April 20 Program Explores Baseball’s Integration
Press Release · Thursday, March 30, 2023

Washington, DC

On Thursday, April 20, at 7 p.m. ET,  ESPN's Clinton Yates will moderate a panel of experts discussing the story and history of integration and the baseball greats who led the way for Jackie Robinson’s historic career. Opening remarks will be provided by U.S. Representative James Clyburn (D-SC). The program is presented by the National Archives in conjunction with its current exhibit All American: The Power of Sports and in partnership with with the Negro Leagues Baseball Museum. 

The program is free and open to the public and will be held in the William G. McGowan Theater at the National Archives Museum in Washington, DC. Attendees should use the Special Events entrance on Constitution Avenue at 7th Street, NW. Metro accessible on the Green line, Archives/Navy Memorial/Penn Quarter station.  

Panel Discussion: Before 42
Thursday, April 20, at 7 p.m. ET
Register to attend in person or online; watch on the National Archives YouTube Channel.

Join us for a panel discussion featuring Bob Kendrick, President of the Negro Leagues Baseball Museum, and Reverend Ray C. Mackey III, Board Chair of the Biz Mackey Family Foundation, author, and grandnephew of Hall of Fame catcher James Raleigh, “Biz” Mackey, as they discuss the story and history of integration and the baseball greats who led the way for Jackie Robinson’s historic career. The conversation will be moderated by Clinton Yates, columnist, television commentator, and host for ESPN. 

All American: The Power of Sports
The power of sports has many applications.

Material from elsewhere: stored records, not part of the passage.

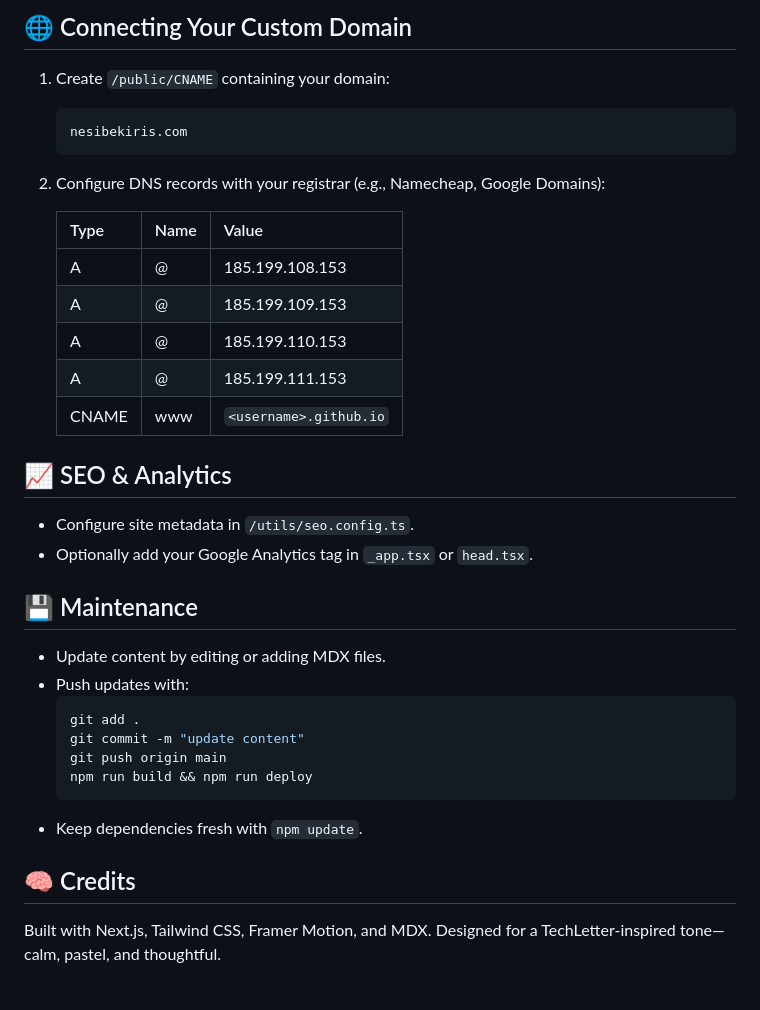
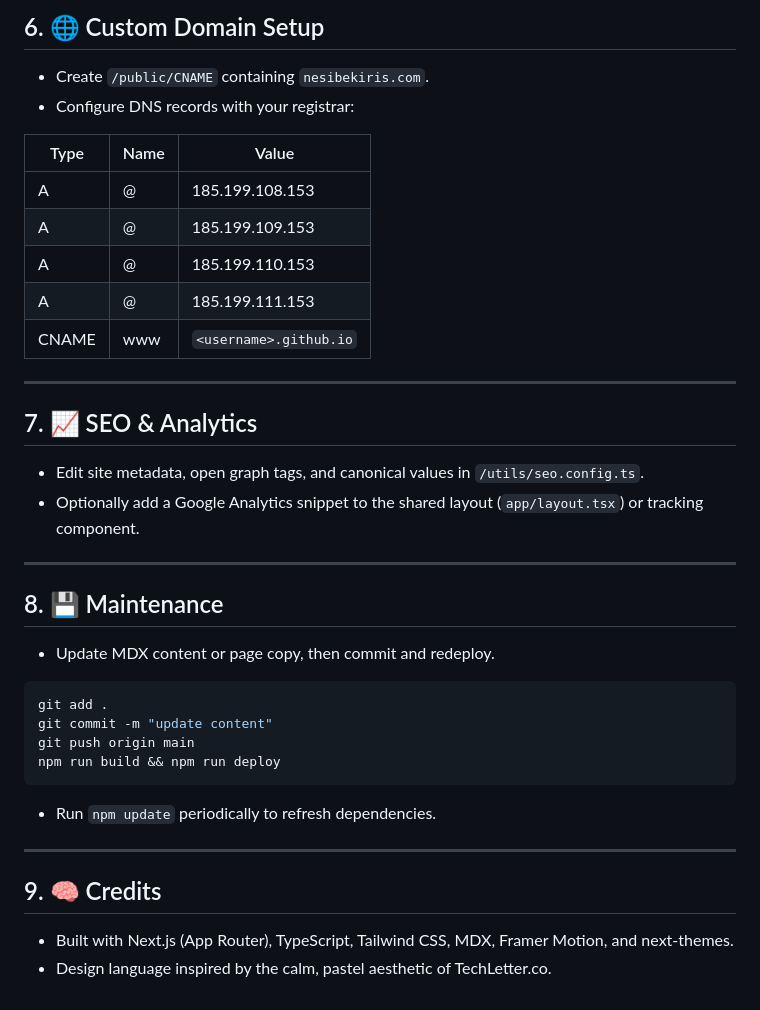
Before and after one commit to nesibekiris/nesibekiris, a Markdown page: README.md, the part around one of its changes. Drawn GitHub-style.

````diff
--- a/README.md
+++ b/README.md
@@ -70,33 +73,36 @@ This exports static HTML files into `/out` and publishes them to the `gh-pages`
 
-## 🌐 Connecting Your Custom Domain
-1. Create `/public/CNAME` containing your domain:
-   ```
-   nesibekiris.com
-   ```
-2. Configure DNS records with your registrar (e.g., Namecheap, Google Domains):
+## 6. 🌐 Custom Domain Setup
+- Create `/public/CNAME` containing `nesibekiris.com`.
+- Configure DNS records with your registrar:
 
-   | Type | Name | Value |
-   | ---- | ---- | ----- |
-   | A    | @    | 185.199.108.153 |
-   | A    | @    | 185.199.109.153 |
-   | A    | @    | 185.199.110.153 |
-   | A    | @    | 185.199.111.153 |
-   | CNAME | www | `<username>.github.io` |
+| Type | Name | Value |
+| ---- | ---- | ----- |
+| A | @ | 185.199.108.153 |
+| A | @ | 185.199.109.153 |
+| A | @ | 185.199.110.153 |
+| A | @ | 185.199.111.153 |
+| CNAME | www | `<username>.github.io` |
 
-## 📈 SEO & Analytics
-- Configure site metadata in `/utils/seo.config.ts`.
-- Optionally add your Google Analytics tag in `_app.tsx` or `head.tsx`.
+---
 
-## 💾 Maintenance
-- Update content by editing or adding MDX files.
-- Push updates with:
-  ```bash
-  git add .
-  git commit -m "update content"
-  git push origin main
-  npm run build && npm run deploy
-  ```
-- Keep dependencies fresh with `npm update`.
+## 7. 📈 SEO & Analytics
+- Edit site metadata, open graph tags, and canonical values in `/utils/seo.config.ts`.
+- Optionally add a Google Analytics snippet to the shared layout (`app/layout.tsx`) or tracking component.
 
-## 🧠 Credits
-Built with Next.js, Tailwind CSS, Framer Motion, and MDX. Designed for a TechLetter-inspired tone—calm, pastel, and thoughtful.
+---
+
+## 8. 💾 Maintenance
+- Update MDX content or page copy, then commit and redeploy.
+```bash
+git add .
+git commit -m "update content"
+git push origin main
+npm run build && npm run deploy
+```
+- Run `npm update` periodically to refresh dependencies.
+
+---
+
+## 9. 🧠 Credits
+- Built with Next.js (App Router), TypeScript, Tailwind CSS, MDX, Framer Motion, and next-themes.
+- Design language inspired by the calm, pastel aesthetic of TechLetter.co.
````
Also changed, not shown: other parts of README.md (+37 -34 lines).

Sports unite people, teach values, and inspire hope and pride. In the United States, sports have powered efforts to bring citizens together, shape them, and project a vision of what it means to be American. But sports convey power to athletes too—power to break social barriers and protest injustice. All American explores the power of sports both to embody our national ideals and challenge us to live up to them.

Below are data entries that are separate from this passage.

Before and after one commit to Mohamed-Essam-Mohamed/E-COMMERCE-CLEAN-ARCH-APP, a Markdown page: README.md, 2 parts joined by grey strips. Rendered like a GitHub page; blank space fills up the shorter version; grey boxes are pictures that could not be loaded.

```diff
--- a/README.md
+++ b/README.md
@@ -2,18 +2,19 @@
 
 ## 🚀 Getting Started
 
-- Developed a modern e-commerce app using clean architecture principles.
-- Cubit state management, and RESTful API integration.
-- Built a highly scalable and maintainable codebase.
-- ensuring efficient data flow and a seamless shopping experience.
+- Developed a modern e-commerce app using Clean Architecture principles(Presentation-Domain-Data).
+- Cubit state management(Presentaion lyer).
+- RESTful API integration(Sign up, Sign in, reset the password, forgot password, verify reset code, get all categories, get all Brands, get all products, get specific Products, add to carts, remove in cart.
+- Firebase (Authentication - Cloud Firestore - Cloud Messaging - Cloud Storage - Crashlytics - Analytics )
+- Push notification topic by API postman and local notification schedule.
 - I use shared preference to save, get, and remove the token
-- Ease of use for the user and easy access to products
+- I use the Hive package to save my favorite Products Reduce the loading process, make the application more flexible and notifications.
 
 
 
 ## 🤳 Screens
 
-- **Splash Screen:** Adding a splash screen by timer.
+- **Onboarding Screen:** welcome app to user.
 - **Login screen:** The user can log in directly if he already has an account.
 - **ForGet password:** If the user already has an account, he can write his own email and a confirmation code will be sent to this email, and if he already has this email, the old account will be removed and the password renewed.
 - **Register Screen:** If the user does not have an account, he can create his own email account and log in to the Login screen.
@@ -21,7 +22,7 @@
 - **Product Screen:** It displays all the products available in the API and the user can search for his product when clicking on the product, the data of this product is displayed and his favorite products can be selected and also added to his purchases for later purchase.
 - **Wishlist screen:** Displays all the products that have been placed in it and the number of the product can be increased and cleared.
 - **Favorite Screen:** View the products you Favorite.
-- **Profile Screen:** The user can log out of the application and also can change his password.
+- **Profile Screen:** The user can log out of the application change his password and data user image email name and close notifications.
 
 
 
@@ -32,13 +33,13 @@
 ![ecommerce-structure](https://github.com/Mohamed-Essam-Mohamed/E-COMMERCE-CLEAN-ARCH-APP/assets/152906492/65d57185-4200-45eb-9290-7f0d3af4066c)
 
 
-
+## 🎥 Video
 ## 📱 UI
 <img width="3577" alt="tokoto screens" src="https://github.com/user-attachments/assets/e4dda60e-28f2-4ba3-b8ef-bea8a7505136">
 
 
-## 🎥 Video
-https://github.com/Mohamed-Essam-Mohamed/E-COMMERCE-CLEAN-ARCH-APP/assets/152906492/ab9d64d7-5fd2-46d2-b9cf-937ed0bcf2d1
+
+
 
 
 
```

All American is free and open to the public and is on display in the Lawrence F. O’Brien Gallery at the National Archives Museum in Washington, DC, through January 7, 2024. This 3,000-square-foot exhibit showcases more than 75 items including original records, artifacts, and photographs. Highlights include original sports equipment and jerseys given by star athletes to Presidents, early 20th-century tobacco baseball cards, trophies, rare pictures and film footage, patents, and more.

All American: The Power of Sports and programs presented in conjunction with the exhibit are made possible in part by the National Archives Foundation through the generous support of AT&T, AARP, and Mars, Incorporated. Additional support provided by HISTORY® and the Lawrence F. O’Brien Family.

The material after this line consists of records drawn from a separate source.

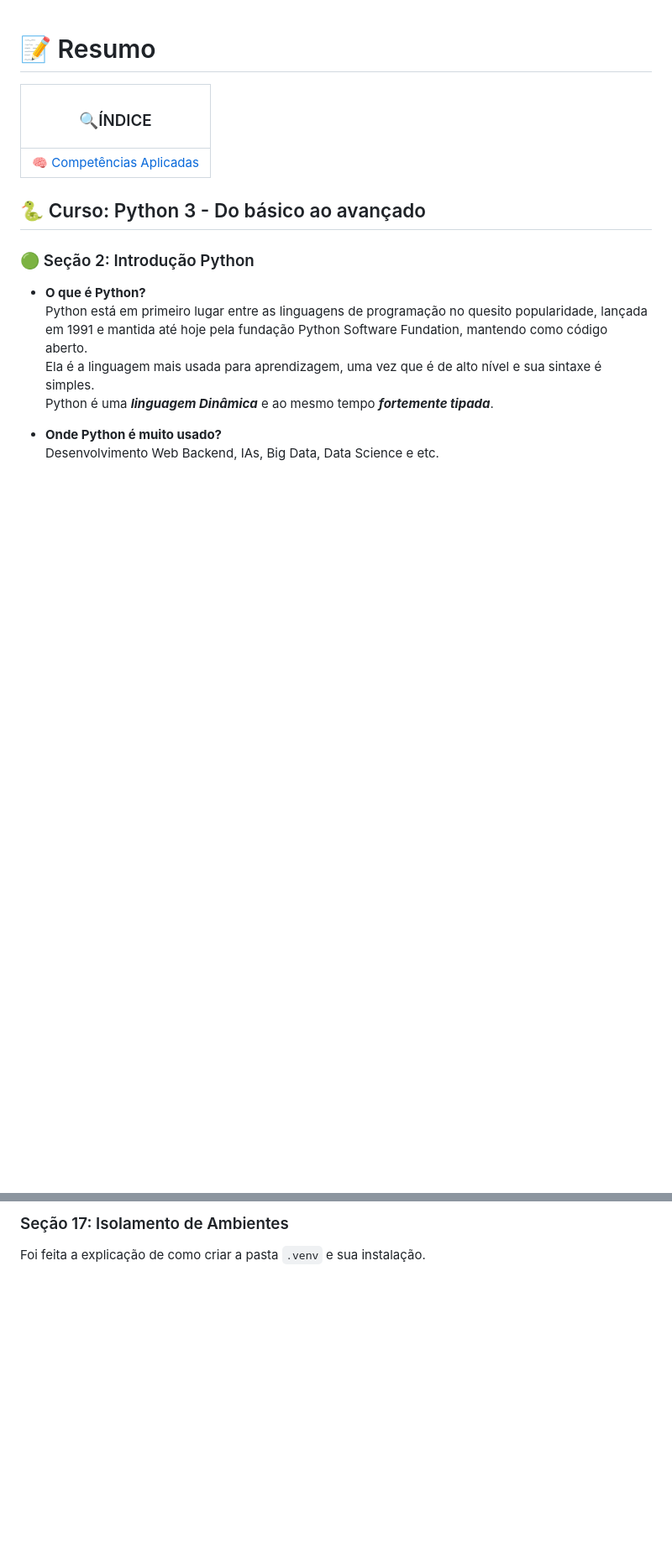
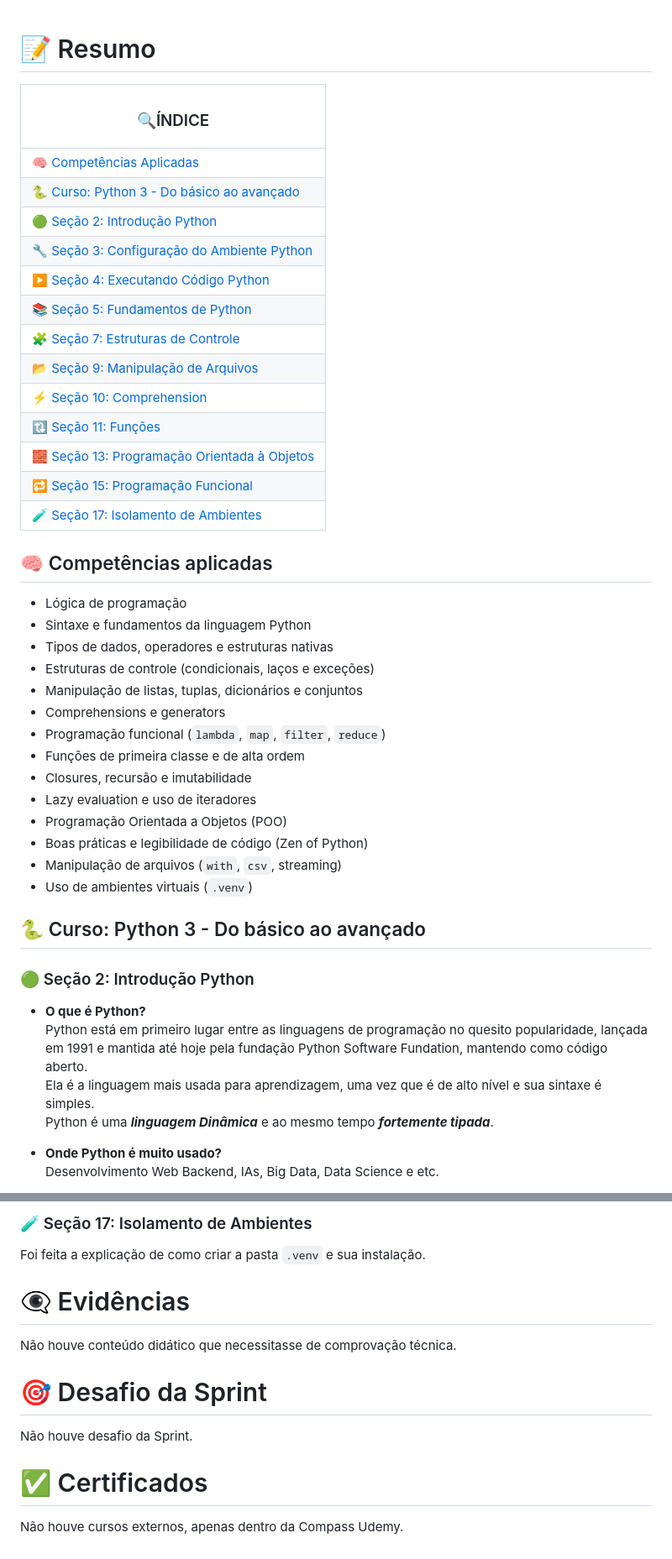
Before and after one commit to JocimarBJ/estagio-compass-uol, a Markdown page: Sprint 3/README.md, 2 parts joined by grey strips. Shown at 84% size. GitHub-like rendering; blank space fills up the shorter version.

Commit message:
docs: corrige erros no README da sprint 3

```diff
--- a/Sprint 3/README.md
+++ b/Sprint 3/README.md
@@ -3,6 +3,34 @@
 |<h3>🔍ÍNDICE</h3>|
 |------------------|
 | [🧠 Competências Aplicadas](#-competências-aplicadas) |
+| [🐍 Curso: Python 3 - Do básico ao avançado](#-curso-python-3---do-básico-ao-avançado) |
+| [🟢 Seção 2: Introdução Python](#-seção-2-introdução-python) |
+| [🔧 Seção 3: Configuração do Ambiente Python](#-seção-3-configuração-do-ambiente-python) |
+| [▶️ Seção 4: Executando Código Python](#-seção-4-executando-código-python) |
+| [📚 Seção 5: Fundamentos de Python](#-seção-5-fundamentos-de-python) |
+| [🧩 Seção 7: Estruturas de Controle](#-seção-7-estruturas-de-controle) |
+| [📂 Seção 9: Manipulação de Arquivos](#-seção-9-manipulação-de-arquivos) |
+| [⚡ Seção 10: Comprehension](#-seção-10-comprehension) |
+| [🔃 Seção 11: Funções](#-seção-11-funções) |
+| [🧱 Seção 13: Programação Orientada à Objetos](#-seção-13-programação-orientada-à-objetos) |
+| [🔁 Seção 15: Programação Funcional](#-seção-15-programação-funcional) |
+| [🧪 Seção 17: Isolamento de Ambientes](#-seção-17-isolamento-de-ambientes) |
+
+## 🧠 Competências aplicadas
+- Lógica de programação
+- Sintaxe e fundamentos da linguagem Python
+- Tipos de dados, operadores e estruturas nativas
+- Estruturas de controle (condicionais, laços e exceções)
+- Manipulação de listas, tuplas, dicionários e conjuntos
+- Comprehensions e generators
+- Programação funcional (`lambda`, `map`, `filter`, `reduce`)
+- Funções de primeira classe e de alta ordem
+- Closures, recursão e imutabilidade
+- Lazy evaluation e uso de iteradores
+- Programação Orientada a Objetos (POO)
+- Boas práticas e legibilidade de código (Zen of Python)
+- Manipulação de arquivos (`with`, `csv`, streaming)
+- Uso de ambientes virtuais (`.venv`)
 
 ## 🐍 Curso: Python 3 - Do básico ao avançado
 ### 🟢 Seção 2: Introdução Python
@@ -564,3 +592,12 @@ Além disso, também foi discernido a diferença entre os paradigmas: <u>Linguag
 
-### Seção 17: Isolamento de Ambientes
+### 🧪 Seção 17: Isolamento de Ambientes
 Foi feita a explicação de como criar a pasta `.venv` e sua instalação.
+
+# 👁‍🗨 Evidências
+Não houve conteúdo didático que necessitasse de comprovação técnica.
+
+# 🎯 Desafio da Sprint
+Não houve desafio da Sprint.
+
+# ✅ Certificados
+Não houve cursos externos, apenas dentro da Compass Udemy.
```
Also changed, not shown: other parts of Sprint 3/README.md (+15 -15 lines).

About the National Archives

The National Archives and Records Administration is an independent federal agency that serves American democracy by safeguarding and preserving the records of our Government, so people can discover, use, and learn from this documentary heritage. The National Archives ensures continuing access to the essential documentation of the rights of American citizens and the actions of their government. From the Declaration of Independence to accounts of ordinary Americans, the holdings of the National Archives directly touch the lives of millions of people. The agency supports democracy, promotes civic education, and facilitates historical understanding of our national experience. The National Archives carries out its mission through a nationwide network of archives, records centers, and Presidential Libraries and online at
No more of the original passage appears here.